Fiat Controls Chrysler -- Now What?
One year ago, if you had asked auto industry analysts how to solve Chrysler’s chronic problems, we doubt that one of them would have said “Fiat.” Even though the venerable Italian auto company has reinvented itself in this decade, improving its status from laughingstock to midlevel player, it is still not looked upon as an industry leader. In fact, there are those close to the European market who would tell you that the success wrought by Fiat CEO Sergio Marchionne has largely been done with mirrors and puffs of smoke. Now, Fiat will be tested in the high-stakes U.S. market with the white-hot light of the media glaring down, interest piqued by the fact that none other than popular President Barack Obama anointed Fiat as the company that could pull a bankrupt Chrysler out of the woods.
While some might harbor lingering doubts of Fiat accomplishing with Chrysler what Daimler was unable to, one has to be impressed with the management moves Fiat made immediately after assuming control of Chrysler courtesy of the bankruptcy court and the U.S. Treasury Department. Among the best of those moves, in many analysts’ estimation, was retaining auto industry veteran Jim Press and giving him further latitude in directing American operations. Former head of Lexus and Toyota in the United States, Press has won praise for both his decisiveness and his personable nature -- two excellent qualities in a leader.

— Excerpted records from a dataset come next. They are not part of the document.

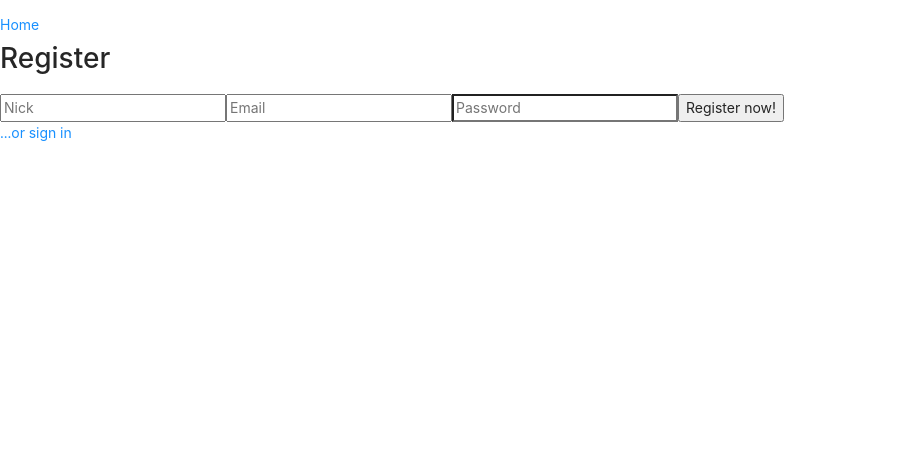
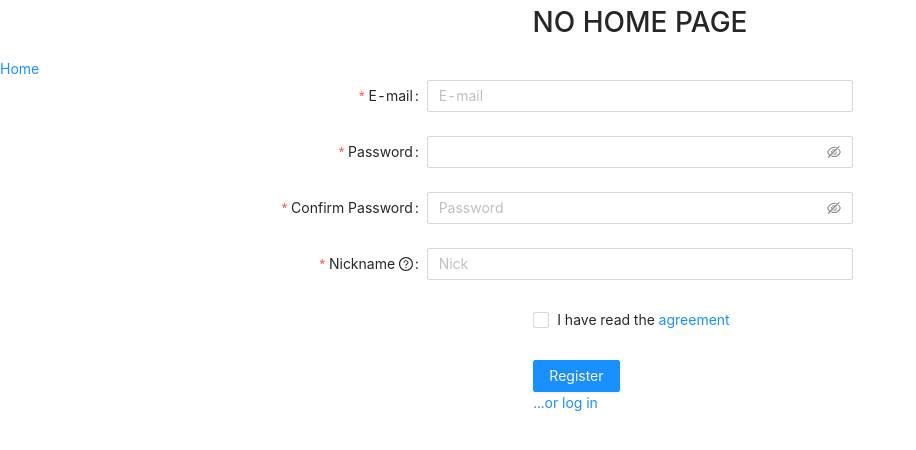
Before and after one commit to David245M/shop-note, a React (Create React App) app in the folder client/: page /register in a window 1280 px wide. Shown: the top 450 px of the page, without its empty margins (0-916 px from the left). Built offline with nearby package versions, Linux system fonts and the light colour scheme.

Commit message:
Added registration page

```diff
--- a/client/src/App.js
+++ b/client/src/App.js
@@ -12,6 +12,7 @@ const Header = () => {
       <Switch>
         <Route exact path="/">MAIN PA1GE</Route>
         <Route path="/login">NO HOME PAGE</Route>
+        <Route path="/register">NO HOME PAGE</Route>
       </Switch>
     </h1>
   )
--- a/client/src/pages/Login.jsx
+++ b/client/src/pages/Login.jsx
@@ -120,17 +120,12 @@ const LoginPage = () => {
 
 
       <Form.Item {...thirdLayout} >
-      <Row justify="space-between" align="middle">
-        <Form.Item style={{width: "100%"}}>{/*Я щось не знаю як це зробити по іншому і там ошибка коли в режимі тєлєфа кнопка злітає*/}
+        <Row lg={{span: 24}} md={{span: 24}} sm={{span: 24}}>{/*Я щось не знаю як це зробити по іншому і там ошибка коли в режимі тєлєфа кнопка злітає*/}
           <Button type="primary" htmlType="submit">
             Log in
           </Button>
-        </Form.Item>
-        <Form.Item>
-          Or <Link to="/register" >Register</Link>
-        </Form.Item>
-      </Row>
-
+        </Row>
+          <Link to="/register" >...or sign in</Link>
       </Form.Item>
       </Form>
 
--- a/client/src/pages/Register.jsx
+++ b/client/src/pages/Register.jsx
@@ -1,10 +1,36 @@
 import React, { useState } from 'react'
 import { Link } from 'react-router-dom'
+import { Form, Input, Tooltip, Option, Row, Col, Checkbox, Button } from 'antd';
+import { QuestionCircleOutlined } from '@ant-design/icons';
+
+// const { Option } = Select;
+// так як Велікій сенсей Міхаіл учіл
+const formItemLayout = {
+  labelCol: {
+    sm: { span: 8},
+    md: { span: 7},
+    lg: { span: 8}
+  },
+  wrapperCol: {
+    sm: { span: 9 },
+    md: { span: 10 },
+    lg: { span: 8 }
+  },
+};
+const tailFormItemLayout = {
+  wrapperCol: {
+    sm: {span: 17, offset: 10},
+    md: {span: 13, offset: 9},
+    lg: {span: 20, offset: 10},
+  },
+};
 
 const RegisterPage = () => {
   const [nick, setNick] = useState('')
   const [email, setEmail] = useState('')
   const [password, setPassword] = useState('')
+
+  const [form] = Form.useForm();
 
   const onSubmit = async e => {
     try {
@@ -20,17 +46,134 @@ const RegisterPage = () => {
     }
   }
 
+
+  const prefixSelector = (//тут можна зробити вибор номера тэлэфона
+    <Form.Item name="prefix" noStyle>
+      {/* <Select style={{ width: 70 }}>
+        <Option value="86">+86</Option>
+        <Option value="87">+87</Option>
+      </Select> */}
+    </Form.Item>
+  );
+
   return (
     <>
+
       <Link to="/">Home</Link>
-      <h1>Register</h1>
-      <form onSubmit={onSubmit}>
-        <input name="nick" value={nick} onChange={e => setNick(e.target.value)} placeholder="Nick"/>
-        <input name="email" value={email} onChange={e => setEmail(e.target.value)} placeholder="Email"/>
-        <input name="password" type="password" value={password} onChange={e => setPassword(e.target.value)} placeholder="Password"/>
-        <button type="submit">Register now!</button>
-      </form>
-      <Link to="/login">...or sign in</Link>
+      <Form
+        {...formItemLayout}
+        form={form}
+        name="register"
+        // onFinish={onSubmit}
+        initialValues={{
+          prefix: '+380',//поки нічьо не робить
+        }}
+        // scrollToFirstError
+      >
+        <Form.Item
+          name="email"
+          label="E-mail"
+          rules={[
+            {
+              type: 'email',
+              message: 'The input is not valid E-mail!',
+            },
+            {
+              required: true,
+              message: 'Please input your E-mail!',
+            },
+          ]}
+        >
+          <Input value={email} onChange={e => setEmail(e.target.value)} placeholder="E-mail"/>
+        </Form.Item>
+
+        <Form.Item
+          name="password"
+          label="Password"
+          rules={[
+            {
+              required: true,
+              message: 'Please input your password!',
+            },
+          ]}
+          // hasFeedback
+        >
+          <Input.Password />
+        </Form.Item>
+
+        <Form.Item
+          name="confirm"
+          label="Confirm Password"
+          dependencies={['password']}
+          hasFeedback
+          rules={[
+            {
+              required: true,
+              message: 'Please confirm your password!',
+            },
+            ({ getFieldValue }) => ({
+              validator(rule, value) {
+                if (!value || getFieldValue('password') === value) {
+                  return Promise.resolve();
+                }
+                return Promise.reject('The two passwords that you entered do not match!');// це я взяв з сайта
+              },
+            }),
+          ]}
+        >
+          <Input.Password value={password} onChange={e => setPassword(e.target.value)} placeholder="Password"/>
+       </Form.Item>
+
+       <Form.Item
+         name="nickname"
+          label={
+            <span>
+              Nickname&nbsp;
+              <Tooltip title="What do you want others to call you?">
+                <QuestionCircleOutlined />
+              </Tooltip>
+            </span>
+          }
+          rules={[{ required: true, message: 'Please input your nickname!', whitespace: true }]}
+        >
+          <Input value={nick} onChange={e => setNick(e.target.value)} placeholder="Nick"/>
+        </Form.Item>
+            {/*Це я оставив эслі захочим добавити тєлєф*/}
+        {/* <Form.Item
+          name="phone"
+          label="Phone Number"
+          rules={[{ required: false, message: 'Please input your phone number!' }]}
+        >
+          <Input addonBefore={prefixSelector} style={{ width: '100%' }} />
+        </Form.Item> */}
+
+        <Form.Item
+          name="agreement"
+          valuePropName="checked"
+          rules={[
+            {
+              validator: (_, value) =>
+                value ? Promise.resolve() : Promise.reject('Should accept agreement'),
+            },
+          ]}
+          {...tailFormItemLayout}
+        >
+          <Checkbox>
+            I have read the <a href="/home">agreement</a>
+          </Checkbox>
+        </Form.Item>
+
+        <Form.Item {...tailFormItemLayout} >
+          <Row lg={{span: 24}} md={{span: 24}} sm={{span: 24}}>{/*я шось не придумав як по іншому зробити */}
+            <Button type="primary" htmlType="rules" >
+              Register
+            </Button>
+          </Row>
+          <Link to="/login">...or log in</Link>
+        </Form.Item>
+      </Form>
+
+
     </>
   )
 }
```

Analysts were also impressed that Marchionne moved immediately to place profit-and-loss responsibilities on individuals who will lead the Chrysler, Dodge, Jeep and Mopar brands. This should give clarity to the business that was harder to determine under the previous structure. As Marchionne is well-aware, the acquisition was the easy part; now, making Chrysler a functioning and profitable arm of Fiat is the challenge.

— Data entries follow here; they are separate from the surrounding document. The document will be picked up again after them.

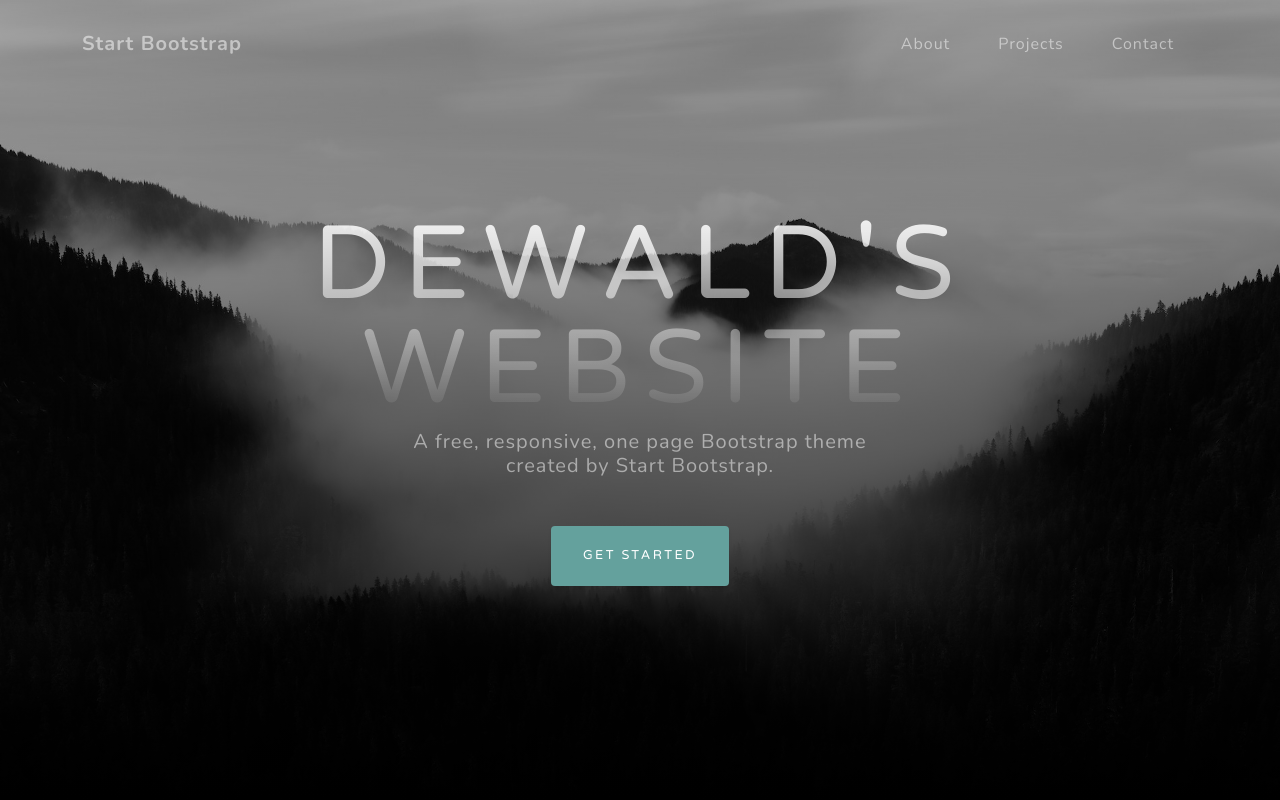
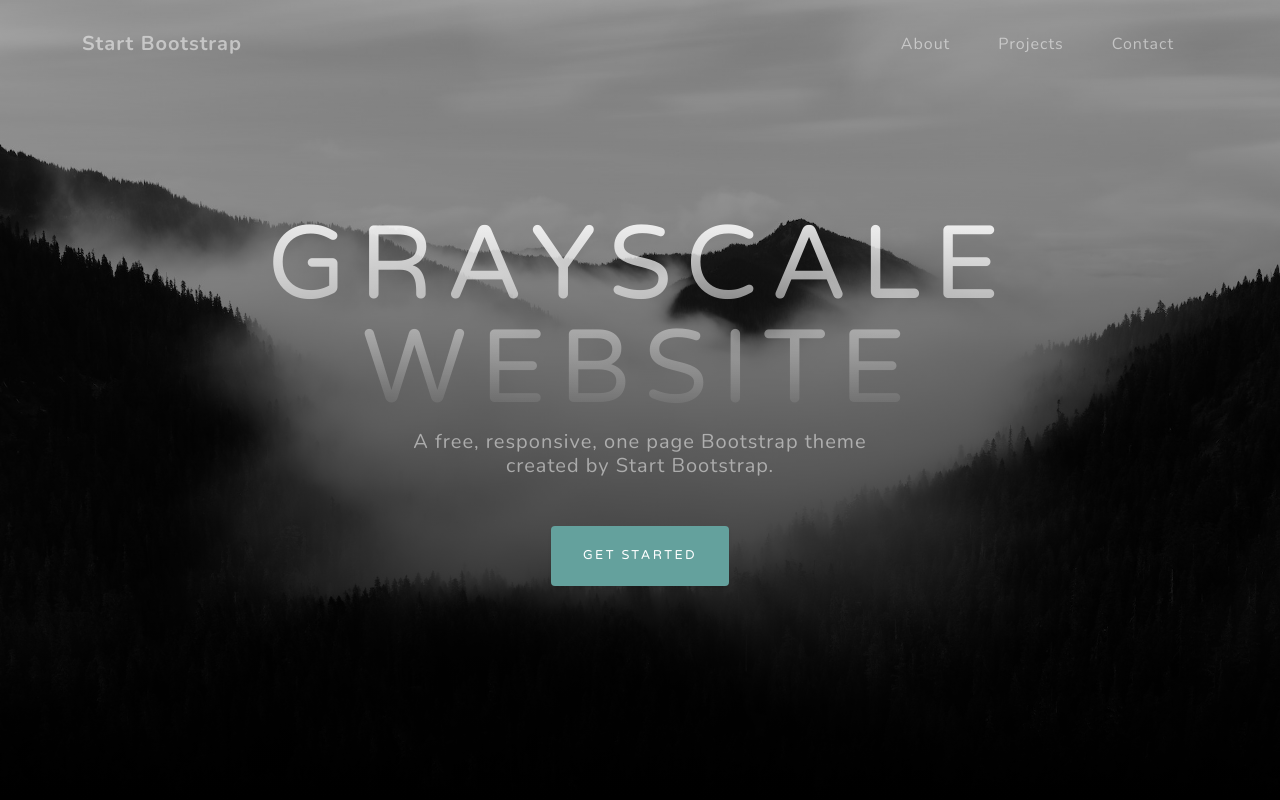
Before and after one commit to dewaldvisser/website, a plain HTML site: page index.html in a window 1280 px wide. Shown: the top 800 px of the page. Drawn offline with nearby package versions, Linux system fonts and the light colour scheme.

Commit message:
Changed heading text

```diff
--- a/index.html
+++ b/index.html
@@ -67,7 +67,7 @@
     <header class="masthead">
       <div class="container d-flex h-100 align-items-center">
         <div class="mx-auto text-center">
-          <h1 class="mx-auto my-0 text-uppercase">Dewald's Website</h1>
+          <h1 class="mx-auto my-0 text-uppercase">Grayscale Website</h1>
           <h2 class="text-white-50 mx-auto mt-2 mb-5">
             A free, responsive, one page Bootstrap theme created by Start
             Bootstrap.
```
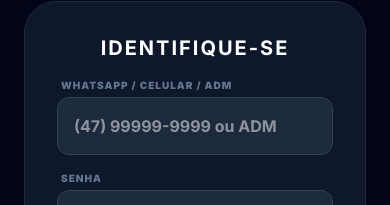
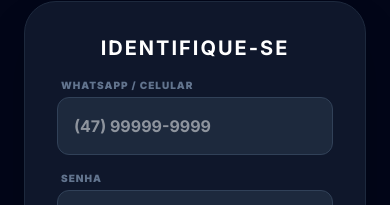
Before and after one commit to Poltrank/projeto1, a React (Vite) app: page / in a window 390 px wide. Shown: the part 359-564 px from the top of the page. Built offline with nearby package versions, Linux system fonts and the light colour scheme; no server answers; the database is empty.

Commit message:
feat: Remove "ADM" from phone input placeholder
Removes the "ADM" option from the phone number input's placeholder to simplify user input and reflect the expected format.

```diff
--- a/src/App.tsx
+++ b/src/App.tsx
@@ -96,12 +96,12 @@ function AppContent() {
 
           <div className="space-y-4 text-left">
             <div>
-              <label className="block text-[10px] font-black text-slate-500 uppercase tracking-widest ml-1 mb-1">WhatsApp / Celular / ADM</label>
+              <label className="block text-[10px] font-black text-slate-500 uppercase tracking-widest ml-1 mb-1">WhatsApp / Celular</label>
               <input
                 type="text"
                 value={phone}
                 onChange={(e) => setPhone(e.target.value)}
-                placeholder="(47) 99999-9999 ou ADM"
+                placeholder="(47) 99999-9999"
                 className="w-full bg-slate-800 border border-slate-700 p-4 rounded-xl text-white outline-none focus:ring-2 focus:ring-emerald-500 transition-all font-bold"
                 required
               />
```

Questions about the Chrysler-Fiat marriage linger, however. Now that Chrysler has been married off to Fiat, the result of the rapid maneuverings of the Administration’s auto industry task force, it might seem to many that the Fiat-Chrysler hookup was the only option. That is how the administration positioned it to the press. And to be fair, as Chrysler’s situation deteriorated last summer and fall, there were few suitors eager or even willing to take on Chrysler’s big losses and dwindling market share in a period of economic turmoil. But there was one potential suitor, which was having troubles of its own, that was involved in an on-again-off-again romance with Chrysler: General Motors. And a GM-Chrysler merger was among the hot topics in the automotive rumor mill last spring.

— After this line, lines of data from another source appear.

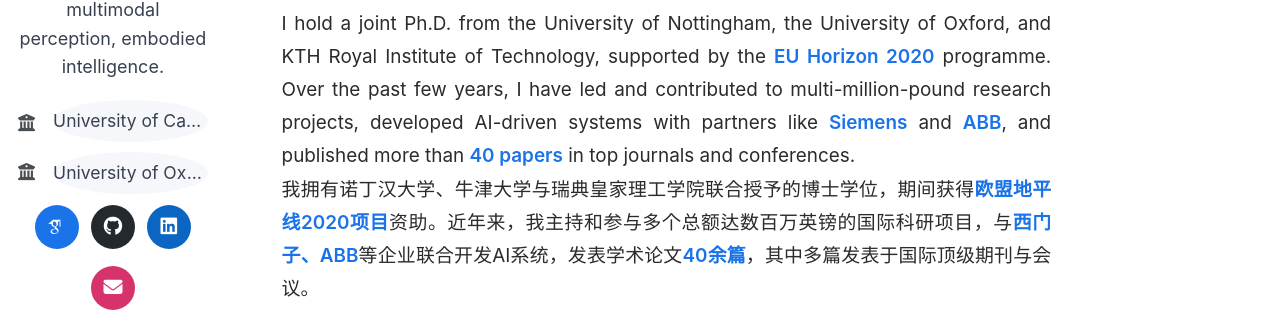
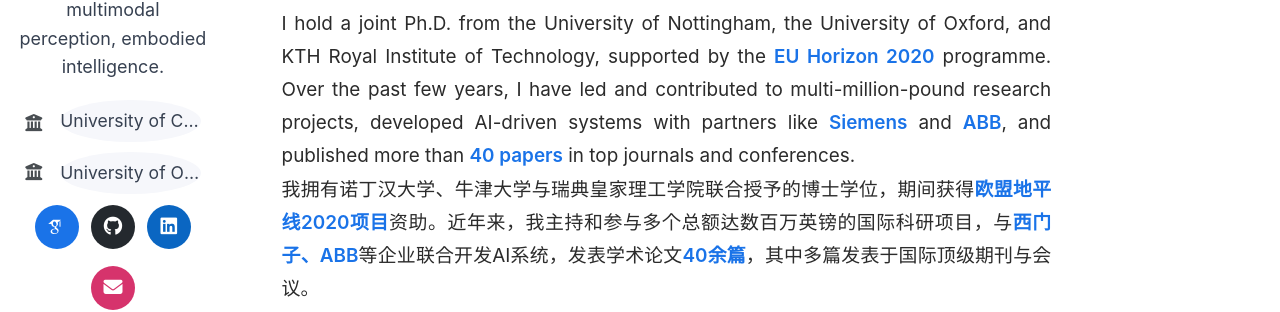
Before and after one commit to fanmo-intro/fanmo-intro.github.io, a Jekyll site: the page built from _pages/about.md, in a window 1280 px wide. Shown: the part 494-806 px from the top of the page. Built offline with Jekyll 4.4.1, drawn with Linux system fonts in a browser that asks for light colours; some web fonts are replaced; a script that is not in the unit is left out.

Commit message:
Update _custom.scss

```diff
--- a/_sass/_custom.scss
+++ b/_sass/_custom.scss
@@ -149,6 +149,11 @@
   text-overflow:unset !important;    /* 禁止省略号 */
   white-space:nowrap !important;     /* 单行显示 */
 }
+.author__urls:not(.social-icons) li {
+  justify-content: flex-start !important;
+  padding-left: 0.4rem !important;
+  padding-right: 0.4rem !important;
+}
 
 .author__urls:not(.social-icons) li a:hover{ color:var(--accent); text-decoration:underline; }
 .author__urls:not(.social-icons) li br{ display:none !important; }
```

Many analysts were cool to the idea because they had a difficult time figuring how cash-strapped Chrysler and cash-strapped GM could be worth more together than they were worth individually, but that was looking through the lens of a traditional, privately financed merger. Had $50-60 billion in government financing been thrown into the equation -- as has now been done with the Chrysler and GM bailouts -- the analysts’ thinking might well have been different.
An acquisition of Chrysler by GM had the potential to push GM’s market share back up to well above the 30 percent mark. GM would have acquired the Jeep business and Chrysler’s popular minivans, filling holes in its model lineup. Further, many analysts believe that combining the GM and Chrysler cultures would have been a much easier task than the shotgun marriage between Chrysler and Fiat. After all, Chrysler already suffered through a marriage with another European company that turned out badly. It is hard to imagine that a combined Chrysler-Fiat won’t have growing pains and a period of adjustment.
So did the automotive task force make the right call in picking Fiat as Chrysler’s partner while leaving GM to fend for itself? We’ll never know for sure. But what we do know is that all three companies still have the fight of their lives ahead of them.